July 31, 2023 US neurosurgeon and brain trauma expert, Dr. Joseph Maroon, along with Israeli researchers, Amir Hadanny and Shai Efrati, have published an article in the Medical Research Archives, entitled, The Efficacy of Hyperbaric Oxygen Therapy in Traumatic Brain Injury Patients: Literature Review and Clinical Guidelines. The review article reviews over 50 years of evidence of the use of hyperbaric oxygen therapy for patients with both acute and chronic traumatic brain injury. In addition, providing improved understanding of the uses of HBOT and the profiles of the patients who can benefit the most.
There is high level evidence including nine randomized controlled trials, one meta-analysis and two prospective studies demonstrating significant reductions in mortality resulting in favorable functional outcomes in survivors along with others showing mixed results as follows:
- Chronic severe traumatic brain injury – showed low to moderate evidence including two uncontrolled prospective studies, two cohort studies and eight case reports suggesting improved outcomes.
- Chronic mild traumatic brain injury – there is high level evidence including seven randomized controlled trials, and six prospective studies suggesting significant improvement in cognitive function, symptoms and quality of life.
The authors concluded that hyperbaric oxygen therapy may be recommended in acute moderate-severe traumatic brain injury patients (Type 2a recommendation, level A evidence). However, further studies are needed to both evaluate outcomes and to determine the optimal treatment protocols for the different types of injuries (Type 1 recommendation, level A evidence). Hyperbaric oxygen therapy should be recommended in chronic traumatic brain injury for a selected group of patients suffering from prolonged post-concussion syndrome who have clear evidence of metabolic dysfunctional brain regions as determined by neuroimaging (Type 2a recommendation, level B-R evidence). Patients should be properly evaluated by standardized cognitive tests and functional brain imaging (Type 1 recommendation, level B-R evidence).
Prolonged Post-Concussion Syndrome
In addition to the review results, the authors also discussed the pathophysiology of prolonged post-concussion syndrome (PPCS) and HBOT mechanisms of action to potentially help improve outcomes. (See graphic below)
Quote from Dr. Maroon, I would encourage both researchers and the public to read this article on the potential benefits of HBOT for head injury.
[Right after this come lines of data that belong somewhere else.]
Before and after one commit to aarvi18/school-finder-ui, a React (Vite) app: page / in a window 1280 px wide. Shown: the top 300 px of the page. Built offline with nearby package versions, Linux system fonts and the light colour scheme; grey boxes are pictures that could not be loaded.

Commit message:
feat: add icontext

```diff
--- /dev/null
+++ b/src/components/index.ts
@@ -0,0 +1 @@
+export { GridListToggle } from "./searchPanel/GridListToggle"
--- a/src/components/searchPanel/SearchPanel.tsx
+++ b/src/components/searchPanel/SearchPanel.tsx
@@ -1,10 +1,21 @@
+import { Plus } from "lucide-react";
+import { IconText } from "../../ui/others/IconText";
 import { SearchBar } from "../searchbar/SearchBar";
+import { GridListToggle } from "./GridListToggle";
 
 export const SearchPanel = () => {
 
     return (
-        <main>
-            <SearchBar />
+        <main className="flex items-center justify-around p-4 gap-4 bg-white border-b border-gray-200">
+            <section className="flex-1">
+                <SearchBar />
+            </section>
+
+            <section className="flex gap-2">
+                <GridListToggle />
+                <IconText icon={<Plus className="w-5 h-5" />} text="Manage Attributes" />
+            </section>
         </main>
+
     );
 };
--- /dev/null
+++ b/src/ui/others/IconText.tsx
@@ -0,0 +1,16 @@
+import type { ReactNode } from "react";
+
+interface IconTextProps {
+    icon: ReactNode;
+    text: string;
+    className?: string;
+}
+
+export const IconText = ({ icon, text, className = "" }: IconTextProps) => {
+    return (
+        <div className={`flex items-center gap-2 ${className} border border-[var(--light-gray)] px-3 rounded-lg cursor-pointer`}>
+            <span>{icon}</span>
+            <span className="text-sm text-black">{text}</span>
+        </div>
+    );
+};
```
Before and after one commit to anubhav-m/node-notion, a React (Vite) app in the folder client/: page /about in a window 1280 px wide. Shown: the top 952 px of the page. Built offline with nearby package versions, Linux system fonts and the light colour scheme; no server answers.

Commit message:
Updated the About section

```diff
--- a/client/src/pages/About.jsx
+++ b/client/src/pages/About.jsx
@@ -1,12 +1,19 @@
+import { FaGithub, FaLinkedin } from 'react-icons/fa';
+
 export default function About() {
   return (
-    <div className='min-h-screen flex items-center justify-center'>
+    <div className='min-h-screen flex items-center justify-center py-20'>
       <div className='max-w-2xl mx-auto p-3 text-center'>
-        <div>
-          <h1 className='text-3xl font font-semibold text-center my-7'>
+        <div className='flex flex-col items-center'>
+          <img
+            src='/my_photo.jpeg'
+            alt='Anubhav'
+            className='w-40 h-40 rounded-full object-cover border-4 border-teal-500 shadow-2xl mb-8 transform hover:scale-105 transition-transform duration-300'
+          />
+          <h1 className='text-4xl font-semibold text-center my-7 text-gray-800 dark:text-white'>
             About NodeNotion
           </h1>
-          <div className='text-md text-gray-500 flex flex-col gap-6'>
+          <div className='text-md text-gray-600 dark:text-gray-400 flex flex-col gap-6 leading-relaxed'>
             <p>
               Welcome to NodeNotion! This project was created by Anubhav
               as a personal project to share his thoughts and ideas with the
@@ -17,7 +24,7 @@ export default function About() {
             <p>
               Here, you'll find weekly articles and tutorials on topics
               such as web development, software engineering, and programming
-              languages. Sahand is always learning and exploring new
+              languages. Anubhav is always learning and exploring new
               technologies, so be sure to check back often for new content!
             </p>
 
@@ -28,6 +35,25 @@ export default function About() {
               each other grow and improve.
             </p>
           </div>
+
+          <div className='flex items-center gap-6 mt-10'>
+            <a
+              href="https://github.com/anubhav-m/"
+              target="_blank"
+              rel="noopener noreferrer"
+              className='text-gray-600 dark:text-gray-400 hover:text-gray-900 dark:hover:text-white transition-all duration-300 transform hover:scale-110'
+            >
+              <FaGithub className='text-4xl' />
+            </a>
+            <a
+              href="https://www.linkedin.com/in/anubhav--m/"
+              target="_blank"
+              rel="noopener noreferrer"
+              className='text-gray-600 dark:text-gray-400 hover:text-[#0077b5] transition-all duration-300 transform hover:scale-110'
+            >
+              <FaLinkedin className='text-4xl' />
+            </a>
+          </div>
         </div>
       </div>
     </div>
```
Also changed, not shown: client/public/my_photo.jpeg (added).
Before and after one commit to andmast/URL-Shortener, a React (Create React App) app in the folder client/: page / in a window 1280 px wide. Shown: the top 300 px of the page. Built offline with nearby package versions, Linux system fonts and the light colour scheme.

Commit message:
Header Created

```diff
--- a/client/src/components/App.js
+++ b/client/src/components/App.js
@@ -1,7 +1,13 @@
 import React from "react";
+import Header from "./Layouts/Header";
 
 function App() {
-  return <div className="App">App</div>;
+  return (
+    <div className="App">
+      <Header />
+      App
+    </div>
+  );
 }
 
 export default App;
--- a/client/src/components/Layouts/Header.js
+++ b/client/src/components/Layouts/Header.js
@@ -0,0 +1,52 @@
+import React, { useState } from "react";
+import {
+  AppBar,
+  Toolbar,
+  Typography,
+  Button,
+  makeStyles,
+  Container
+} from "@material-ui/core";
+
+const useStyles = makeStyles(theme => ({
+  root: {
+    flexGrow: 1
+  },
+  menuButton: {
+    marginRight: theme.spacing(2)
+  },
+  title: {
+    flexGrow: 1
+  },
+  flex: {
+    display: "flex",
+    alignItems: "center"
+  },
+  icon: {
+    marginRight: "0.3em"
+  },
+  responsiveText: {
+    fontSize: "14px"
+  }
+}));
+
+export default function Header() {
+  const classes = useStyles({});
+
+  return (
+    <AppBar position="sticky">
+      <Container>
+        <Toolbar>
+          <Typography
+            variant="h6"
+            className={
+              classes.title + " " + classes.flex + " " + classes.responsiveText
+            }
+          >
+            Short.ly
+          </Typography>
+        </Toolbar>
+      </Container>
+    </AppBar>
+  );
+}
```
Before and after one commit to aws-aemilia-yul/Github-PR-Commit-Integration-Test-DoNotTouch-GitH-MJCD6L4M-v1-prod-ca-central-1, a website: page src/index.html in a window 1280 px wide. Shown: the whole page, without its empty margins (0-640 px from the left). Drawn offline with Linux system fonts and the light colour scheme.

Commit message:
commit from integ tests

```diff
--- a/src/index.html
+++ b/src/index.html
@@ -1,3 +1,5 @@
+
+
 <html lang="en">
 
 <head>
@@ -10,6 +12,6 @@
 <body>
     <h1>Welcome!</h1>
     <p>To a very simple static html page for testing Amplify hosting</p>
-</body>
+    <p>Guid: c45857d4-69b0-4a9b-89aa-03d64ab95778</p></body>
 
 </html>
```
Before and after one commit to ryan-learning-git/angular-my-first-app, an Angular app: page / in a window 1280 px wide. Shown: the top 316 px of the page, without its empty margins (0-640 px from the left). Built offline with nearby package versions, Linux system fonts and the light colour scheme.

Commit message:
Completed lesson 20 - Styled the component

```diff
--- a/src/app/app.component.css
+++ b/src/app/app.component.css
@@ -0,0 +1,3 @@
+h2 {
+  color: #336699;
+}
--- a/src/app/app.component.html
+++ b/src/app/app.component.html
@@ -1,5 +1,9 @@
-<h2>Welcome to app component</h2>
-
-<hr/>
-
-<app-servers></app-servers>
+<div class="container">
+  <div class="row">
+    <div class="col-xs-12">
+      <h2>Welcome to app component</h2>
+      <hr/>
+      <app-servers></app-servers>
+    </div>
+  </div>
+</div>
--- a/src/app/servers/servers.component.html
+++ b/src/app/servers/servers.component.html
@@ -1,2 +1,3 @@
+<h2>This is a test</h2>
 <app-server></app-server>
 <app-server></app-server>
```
There are over 3.8 million concussions per year in the US, and many suffer without ever seeking help. Help is available. Please seek out your healthcare provider and ask if hyperbaric oxygen therapy might be beneficial for you.
According to the Centers for Disease Control and Prevention (CDC), traumatic brain injury (TBI) is a serious injury that can affect a person’s physical, cognitive, and emotional health. TBI can be caused by a blow to the head, a jolt to the head, or a penetrating injury to the brain. The CDC estimates that there are about 2.8 million TBIs in the United States each year. Of these, about 50,000 are fatal and about 300,000 result in long-term disability.
Concussions are a type of TBI that is caused by a sudden change in the head’s movement. Concussions can result in a variety of symptoms, including headache, nausea, vomiting, dizziness, confusion, and memory loss. The CDC estimates that there are about 3.8 million concussions in the United States each year. Of these, about 1.4 million occur in children and adolescents. The incidence of TBI and concussion is highest among young people. In fact, TBI is the leading cause of death and disability in people under the age of 45.
There are a number of risk factors for TBI, including:
- Falls: Falls are the leading cause of TBI in all age groups.
- Sports and recreation: Sports and recreation are the leading cause of TBI in children and adolescents.
- Motor vehicle crashes: Motor vehicle crashes are the leading cause of TBI in adults.
- Violence: Violence is a leading cause of TBI in all age groups.
There are a number of things that can be done to prevent TBI, including:
- Wear a helmet: Helmets are the best way to prevent TBI from sports and recreation-related injuries.
- Be safe in the home: Make sure your home is free of hazards that could cause falls.
- Drive safely: Obey traffic laws and don’t drink and drive.
- Avoid violence: If you are in an abusive relationship, get help.
If you think you or someone you know has suffered a TBI, it is important to seek medical attention immediately. Early diagnosis and treatment can help to reduce the risk of long-term complications.
HadannyA, MaroonJ, et al., 2023. The Efficacy of Hyperbaric Oxygen Therapy in Traumatic Brain Injury Patients: Literature Review and Clinical Guidelines, Medical Research Archives, [online] 11(7). https://esmed.org/MRA/mra/article/view/4161/99193547124